The U.S. Fish and Wildlife Service is responsible for administering the Endangered Species Act. To fulfill our responsibilities, we do the following:

 

Candidate Conservation: identify and assess declining species that may need Endangered Species Act protection and take steps to conserve those species.

 

Listing: take steps to list candidate species as endangered or threatened and designate critical habitat. We also remove species from the Threatened and Endangered Species List ("delist") when they no longer need Endangered Species Act protection.

 

Recovery: protect, conserve and restore listed species. Recovery Report to Congress: 2009 to 2010 (PDF 3.1MB)

 

Section 7 Technical Assistance

Section 7 consultation guidance for Federal agencies and their applicants (i.e., project proponents).

Section 7 Consultation: all Federal agencies have a responsiblity to conserve threatened and endangered species and to ensure that their actions do not jeopardize the existence of any listed species. Under the authority of Section 7 of the Act, we consult with Federal agencies to help them fulfill their obligations.

 

Permits: issue permits to "take" listed species, under certain conditions.

 

Habitat Conservation Plans (HCPs): work with Incidental Take permit applicants to help them prepare HCPs that minimize and mitigate the effects of their incidental take.

 

Grants: provide grants to States under Section 6 of the Endangered Species Act. These funds may, in turn, be awarded to private landowners and groups for conservation projects.

 


State Field Offices

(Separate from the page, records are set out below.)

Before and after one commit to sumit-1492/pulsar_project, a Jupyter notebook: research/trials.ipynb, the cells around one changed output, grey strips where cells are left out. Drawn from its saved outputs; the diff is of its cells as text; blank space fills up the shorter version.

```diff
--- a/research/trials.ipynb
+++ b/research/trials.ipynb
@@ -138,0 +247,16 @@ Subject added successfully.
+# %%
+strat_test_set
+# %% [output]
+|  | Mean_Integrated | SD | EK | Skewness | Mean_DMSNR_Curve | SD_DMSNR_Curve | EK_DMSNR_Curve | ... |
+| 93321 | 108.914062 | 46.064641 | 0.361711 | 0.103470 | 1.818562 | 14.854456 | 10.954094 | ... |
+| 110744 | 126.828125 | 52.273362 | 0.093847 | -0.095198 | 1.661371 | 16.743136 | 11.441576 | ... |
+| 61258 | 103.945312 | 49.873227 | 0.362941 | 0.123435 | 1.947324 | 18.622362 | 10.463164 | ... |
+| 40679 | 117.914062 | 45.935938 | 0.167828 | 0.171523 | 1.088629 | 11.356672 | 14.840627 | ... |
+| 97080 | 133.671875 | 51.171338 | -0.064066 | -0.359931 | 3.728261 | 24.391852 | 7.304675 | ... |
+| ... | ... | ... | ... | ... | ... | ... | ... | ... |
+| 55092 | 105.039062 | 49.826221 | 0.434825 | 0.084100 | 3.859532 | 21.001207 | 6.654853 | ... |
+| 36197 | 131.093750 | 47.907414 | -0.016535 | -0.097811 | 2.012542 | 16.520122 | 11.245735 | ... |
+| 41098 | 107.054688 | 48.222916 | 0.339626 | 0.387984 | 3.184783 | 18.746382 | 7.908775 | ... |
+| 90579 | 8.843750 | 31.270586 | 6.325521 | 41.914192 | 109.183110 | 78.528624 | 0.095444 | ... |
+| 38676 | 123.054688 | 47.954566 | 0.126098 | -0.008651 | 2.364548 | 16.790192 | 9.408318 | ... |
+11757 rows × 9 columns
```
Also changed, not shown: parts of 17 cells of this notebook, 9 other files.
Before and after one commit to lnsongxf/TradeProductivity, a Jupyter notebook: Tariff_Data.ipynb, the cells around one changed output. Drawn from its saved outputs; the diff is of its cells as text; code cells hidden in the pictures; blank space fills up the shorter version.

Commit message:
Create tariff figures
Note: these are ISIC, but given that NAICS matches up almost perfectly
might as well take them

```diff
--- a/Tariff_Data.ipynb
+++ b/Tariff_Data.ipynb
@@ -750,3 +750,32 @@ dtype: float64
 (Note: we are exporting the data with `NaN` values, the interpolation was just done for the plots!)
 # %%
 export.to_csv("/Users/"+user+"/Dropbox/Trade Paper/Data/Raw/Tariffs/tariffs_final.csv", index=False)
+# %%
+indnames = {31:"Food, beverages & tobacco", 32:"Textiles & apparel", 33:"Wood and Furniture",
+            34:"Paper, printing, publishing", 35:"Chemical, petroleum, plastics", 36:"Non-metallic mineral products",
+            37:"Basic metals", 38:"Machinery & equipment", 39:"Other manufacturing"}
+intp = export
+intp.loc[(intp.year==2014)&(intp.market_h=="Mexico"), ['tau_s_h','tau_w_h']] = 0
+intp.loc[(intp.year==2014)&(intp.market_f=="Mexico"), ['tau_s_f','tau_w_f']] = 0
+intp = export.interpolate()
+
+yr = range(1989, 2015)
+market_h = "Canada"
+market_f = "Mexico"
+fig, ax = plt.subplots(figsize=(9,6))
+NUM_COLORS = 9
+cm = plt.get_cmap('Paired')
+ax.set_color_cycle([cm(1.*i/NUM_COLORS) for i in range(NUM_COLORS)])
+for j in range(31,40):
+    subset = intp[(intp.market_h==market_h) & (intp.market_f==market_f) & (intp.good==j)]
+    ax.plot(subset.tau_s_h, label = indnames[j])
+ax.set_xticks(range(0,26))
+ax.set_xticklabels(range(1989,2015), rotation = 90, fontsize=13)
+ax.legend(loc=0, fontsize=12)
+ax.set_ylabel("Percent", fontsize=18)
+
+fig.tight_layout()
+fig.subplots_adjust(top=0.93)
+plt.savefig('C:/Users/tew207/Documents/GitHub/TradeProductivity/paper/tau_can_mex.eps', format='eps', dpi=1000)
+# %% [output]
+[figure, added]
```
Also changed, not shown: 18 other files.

We have Ecological Services Field Offices in each of the eight upper Midwest States. For project reviews, Section 7 consultation, or information about endangered species that you do not find on this site, please contact the Field Office in your state.

 

 

“Nothing is more priceless and more worthy of
preservation than the rich array of animal life with
which our country has been blessed. It is a many faceted
treasure, of value to scholars, scientists,
and nature lovers alike, and it forms a vital part
of the heritage we all share as Americans.”
PRESIDENT RICHARD NIXON—STATEMENT UPON SIGNING THE
ENDANGERED SPECIES ACT, DECEMBER 28, 1973

 

Bloom of the prairie bush clover.  Photo by USFWS: Phil Delphey

Last updated: January 10, 2017